Translation: do the Anthrax vaccine study in kids after IRB review.

The NBSB report gave considerable attention to the ethics of testing Anthrax vaccine in kids, but it didn't end up "urging an ethics study" or saying "no testing for now." The report takes the position that it's important to understand how the vaccine works in kids before it's used in an emergency--important enough for kids to incur the risks of the trial, given the informed consent of their parents. The recommended trial would begin with older kids and work its way down to lower ages as results come in.

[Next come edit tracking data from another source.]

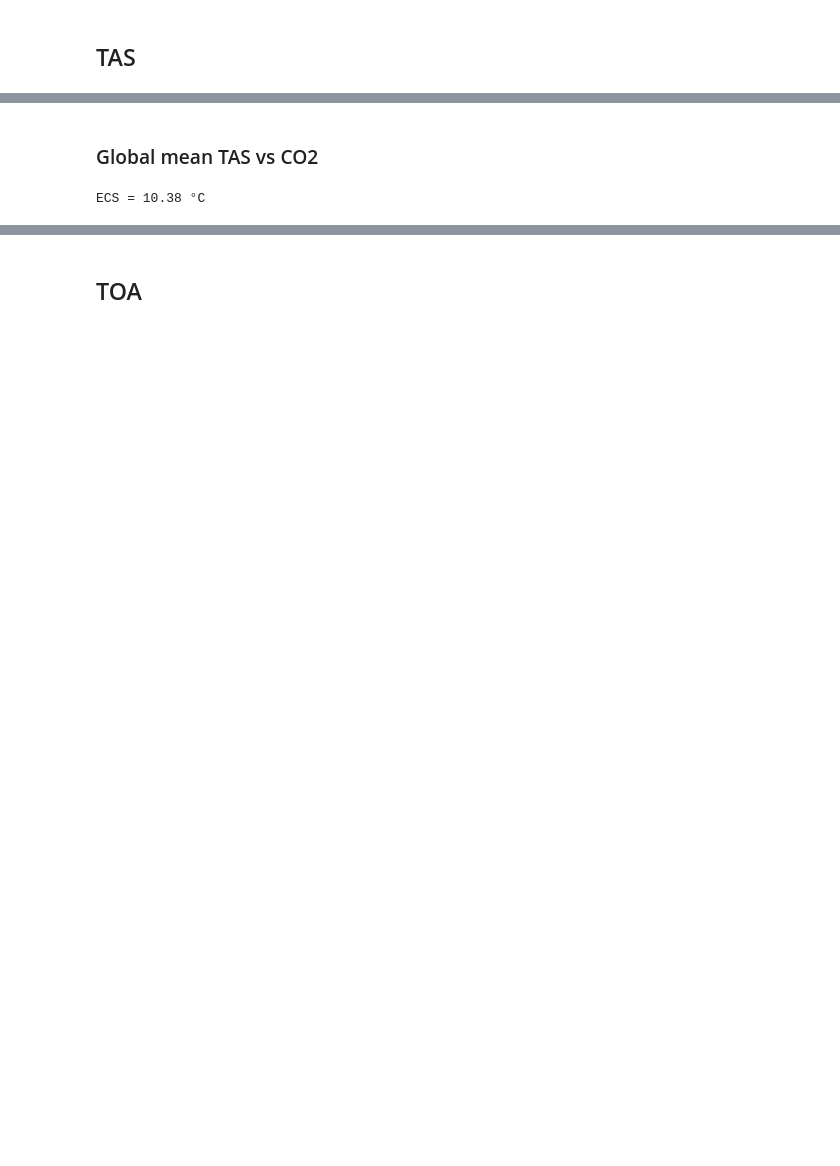
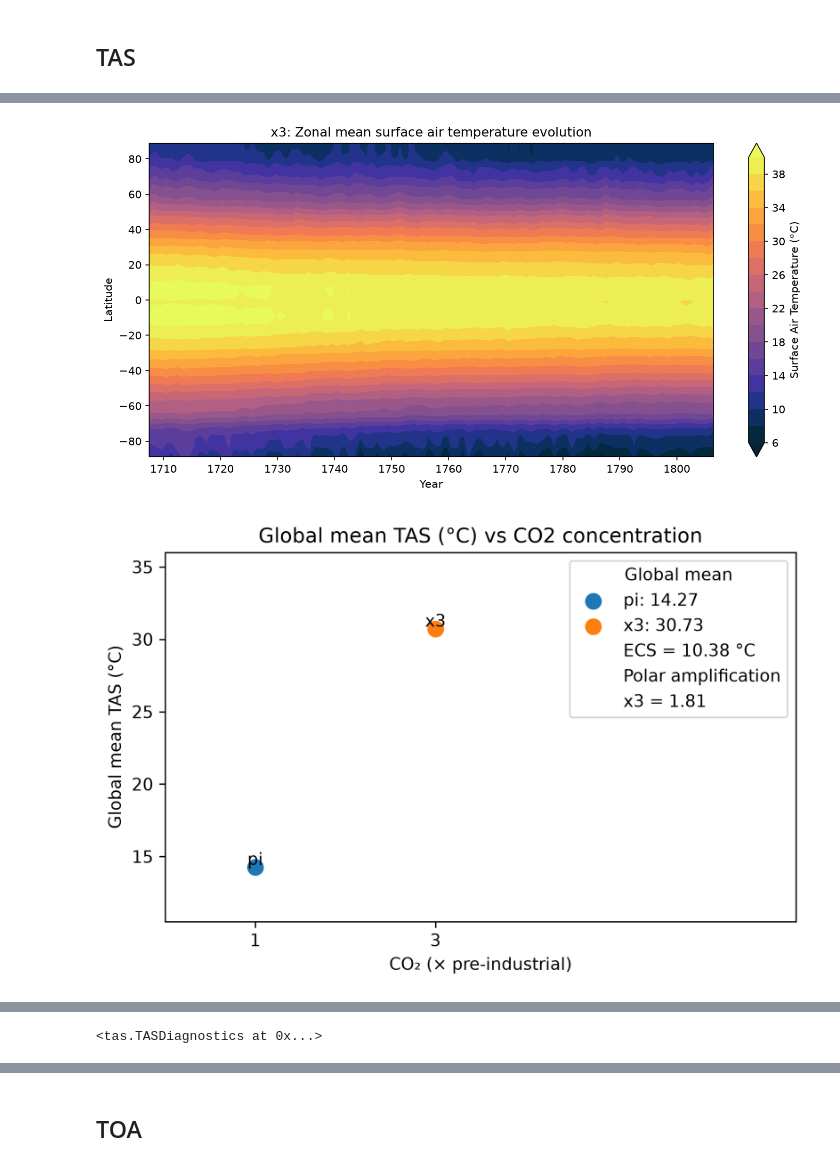
Before and after one commit to renatacoppo/eoctools, a Jupyter notebook: eoctools/data_analysis/da_new.ipynb, the cells around one changed output, grey strips where cells are left out. Saved outputs shown, nothing was run; the diff lists cells and outputs as text; code cells hidden in the pictures; blank space fills up the shorter version.

Commit message:
created a new class Diagnostics, and a class for each variable (tas, pr, toa, tos, sos).

```diff
--- a/eoctools/data_analysis/data-analysis-new.ipynb
+++ b/eoctools/data_analysis/da_new.ipynb
@@ -84,0 +3,6 @@ co2_levels = {
+# %%
+# ==========================================================
+# Load configuration and data
+# ==========================================================
+
+diag = Diagnostics("config_diag.yml")
@@ -162,2 +32,0 @@ polar_amp = {
-# %% [markdown]
-### Global mean TAS vs CO2
@@ -170,10 +32,0 @@ tas_global_mean = {
-# %%
-# Equilibrium Climate Sensitivity, over all experiments
-ECS = calculate_ecs(
-    tas_global_mean,
-    co2_levels
-)
-
-print(f"ECS = {ECS:.2f} °C")
-# %% [output]
-ECS = 10.38 °C
@@ -185,0 +33,10 @@ tas_ts = {
+# %%
+# ==========================================================
+# TAS diagnostics
+# ==========================================================
+
+diag.tas.run(
+    plot=True,
+    plot_experiment="x3"
+)
+# %% [output]
@@ -185,0 +47,2 @@ tas_ts = {
+[figure, added]
+[figure, added]
@@ -185,0 +50 @@ tas_ts = {
+<tas.TASDiagnostics at 0x...>
```
Also changed, not shown: parts of 95 cells of this notebook, 10 other files.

Note that the intended use of the vaccine is not as a routine population-wide prophylactic, since Anthrax isn't infectious. Rather, it would be given to selected people (including children) after they'd been exposed to Anthrax spores, to prevent disease development. Here's the second sentence of the executive summary of the report: "In this emergency scenario, [anthrax vaccine] would be used in conjunction with antibiotics to prevent the development of infection and illness following exposure to anthrax spores, a form of therapy termed “post-exposure prophylaxis." That's why Steven Salzberg's righteous indignation in this Forbes article seems to me to be misplaced; he seems to think that NBSB is contemplating huge and wasteful population-wide vaccination, but it's not.

UPDATE: Here's a nice piece by Art Caplan predicting that the study on kids won't happen. Basically Art is arguing that the likelihood of an anthrax attack is so small, the risks of the vaccine so uncertain, and the likelihood of vaccination being used as a response to an attack so uncertain, that no IRB will ever think the vaccine test has a good enough risk/benefit profile to permit it. Highly recommended!